Apparently refusing to accede to a peaceful transition of power, Saleh has increasingly opted for the violent repression of the protests. As his allies continue to desert him, the likelihood of high levels of violence has increased. The UN’s top relief official has already expressed concern about the worsening humanitarian situation. Predictions that political power in Yemen will become increasingly fragmented may be coming true, with tribes and rebel groups such as the Houthis appearing to control a handful of provinces, including Sa’dah, Abyan and al-Jawf. Although humanitarian and development actors have already been working in partnership with Yemen’s tribes to deliver aid, international efforts to support food security in Yemen have historically been significantly dependent on government cooperation and partnerships with various ministries. However, as the political crisis deepens, aid agencies will likely find that the government has less and less capacity to act, even on urgent issues.
Nevertheless, with the regime’s days appearing to be numbered, this period could represent an opportunity for positive change, particularly if the international community provides proper support to the protestors. While the outbreak of civil war may be a very real possibility, hope for a relatively peaceful transition still exists. Yemenis have clearly demanded that the government eschew corruption and work to meet their basic needs vis a vis jobs, food, education, and healthcare. The international community can support the Yemeni people in realising these demands, such as by ending the external support for Ali Abdullah Saleh’s government (particularly in the form of billion dollar aid transfers from Saudi Arabia and military aid from the United States) that has historically been a factor in reducing the regime’s accountability to the people.
International legitimacy is a powerful currency, and the international community needs to make sure that it sends firm and consistent signals to the Yemeni government about the necessity of a peaceful transition, and the unacceptability of human rights violations. External actors must refocus their aid to support development projects in Yemen rather than narrowly-defined security goals. While the causes of hunger in Yemen are deep rooted and cannot be solved in the short term, a more legitimate and accountable government is a necessary part of tackling the country’s food crisis.

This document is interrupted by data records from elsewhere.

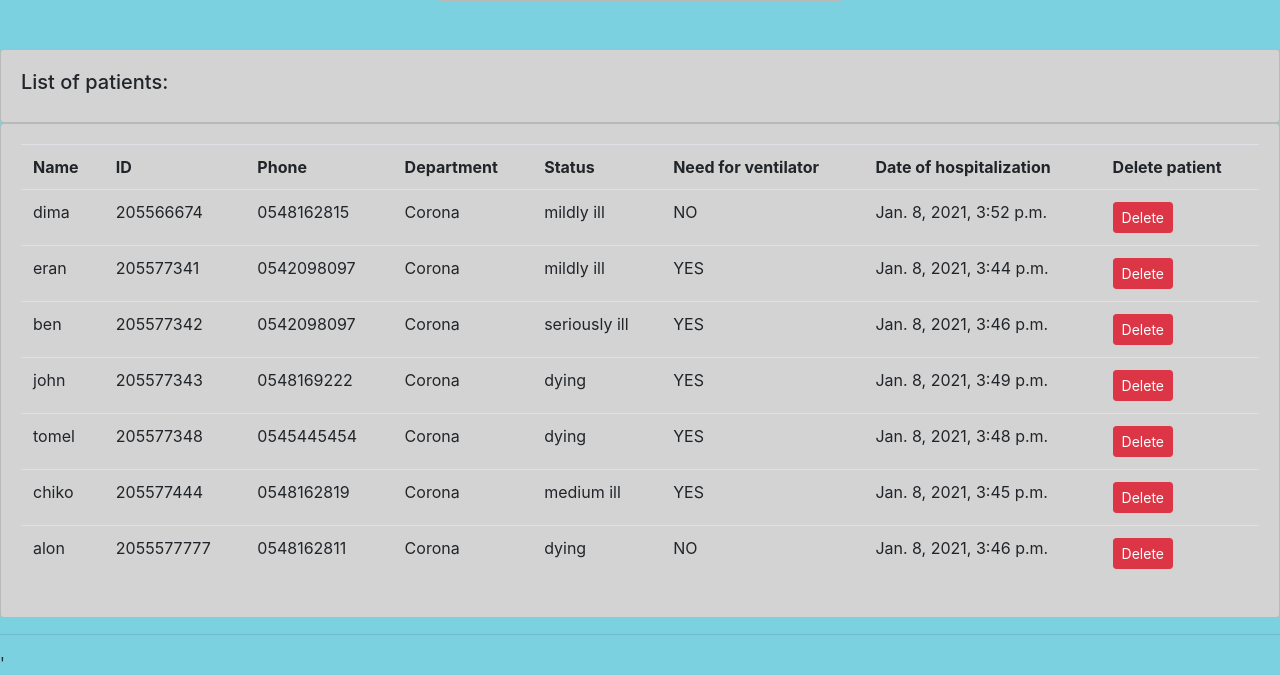
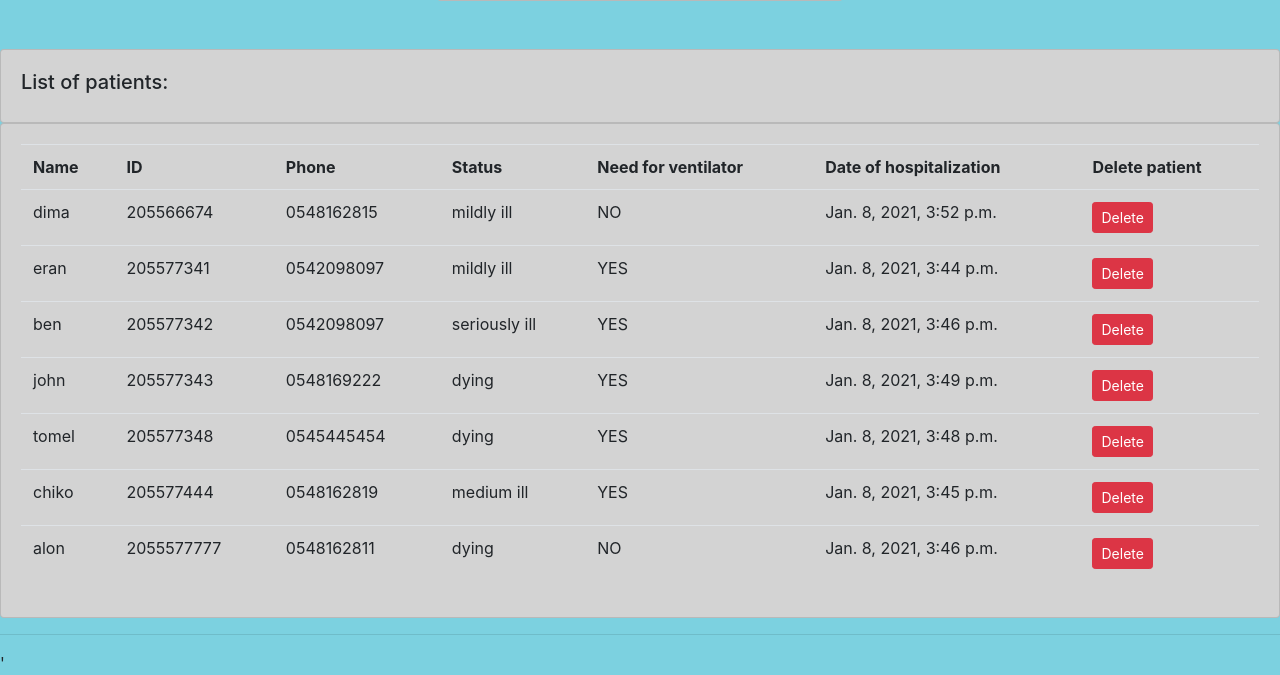
Before and after one commit to ChenKachlon/CoronaProject-23, a Django app: page /patients/ in a window 1280 px wide; the page is wider, and only the part inside the window is pictured. Shown: the part 554-1229 px from the top of that part. Run offline with Django 3.2, Linux system fonts and the light colour scheme; a user stored in the database is signed in; data comes from the database, SQL or seed files in the repository; both versions use the stored data as it was after the commit; some libraries are stand-ins or nearby versions.

Commit message:
update database

```diff
--- a/TheSiteCorona23/accounts/models.py
+++ b/TheSiteCorona23/accounts/models.py
@@ -62,8 +62,6 @@ class Patient(models.Model):
     name = models.CharField(max_length=200, null=True)
     ID = models.CharField(max_length=200, null=True)
     phone = models.CharField(max_length=200, null=True)
-    department = 'Corona' # for temp check
-    # department = models.CharField(max_length=200, null=True, choices=DEP, default=None)
     status = models.CharField(max_length=200, null=True, choices=STATUS)
     need_ven = models.CharField(max_length=200, null=True, choices=VEN)
     date_created = models.DateTimeField(auto_now_add=True, null=True)
--- a/TheSiteCorona23/accounts/templates/accounts/patients.html
+++ b/TheSiteCorona23/accounts/templates/accounts/patients.html
@@ -55,7 +55,6 @@
 							<th>Name</th>
 							<th>ID</th>
 							<th>Phone</th>
-							<th>Department</th>
 							<th>Status</th>
                             <th>Need for ventilator</th>
 							<th>Date of hospitalization</th>
@@ -67,7 +66,6 @@
 							<td>{{i.name}}</td>
 							<td>{{i.ID}}</td>
 							<td>{{i.phone}}</td>
-							<td>{{i.department}}</td>
 							<td>{{i.status}}</td>
 							<td>{{i.need_ven}}</td>
 							<td>{{i.date_created}}</td>
```
Also changed, not shown: TheSiteCorona23/accounts/migrations/0011_auto_20210108_1756.py (added), TheSiteCorona23/db.sqlite3.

*Leonie Northedge is a graduate of the Arabic and Middle Eastern Studies Program at Oxford University. She was recently involved in running a workshop for UNICEF and the Chatham House Yemen Forum on ‘Malnutrition in Yemen: Developing an Urgent and Effective Response’. You can follow Leonie on Twitter @leonieleonie.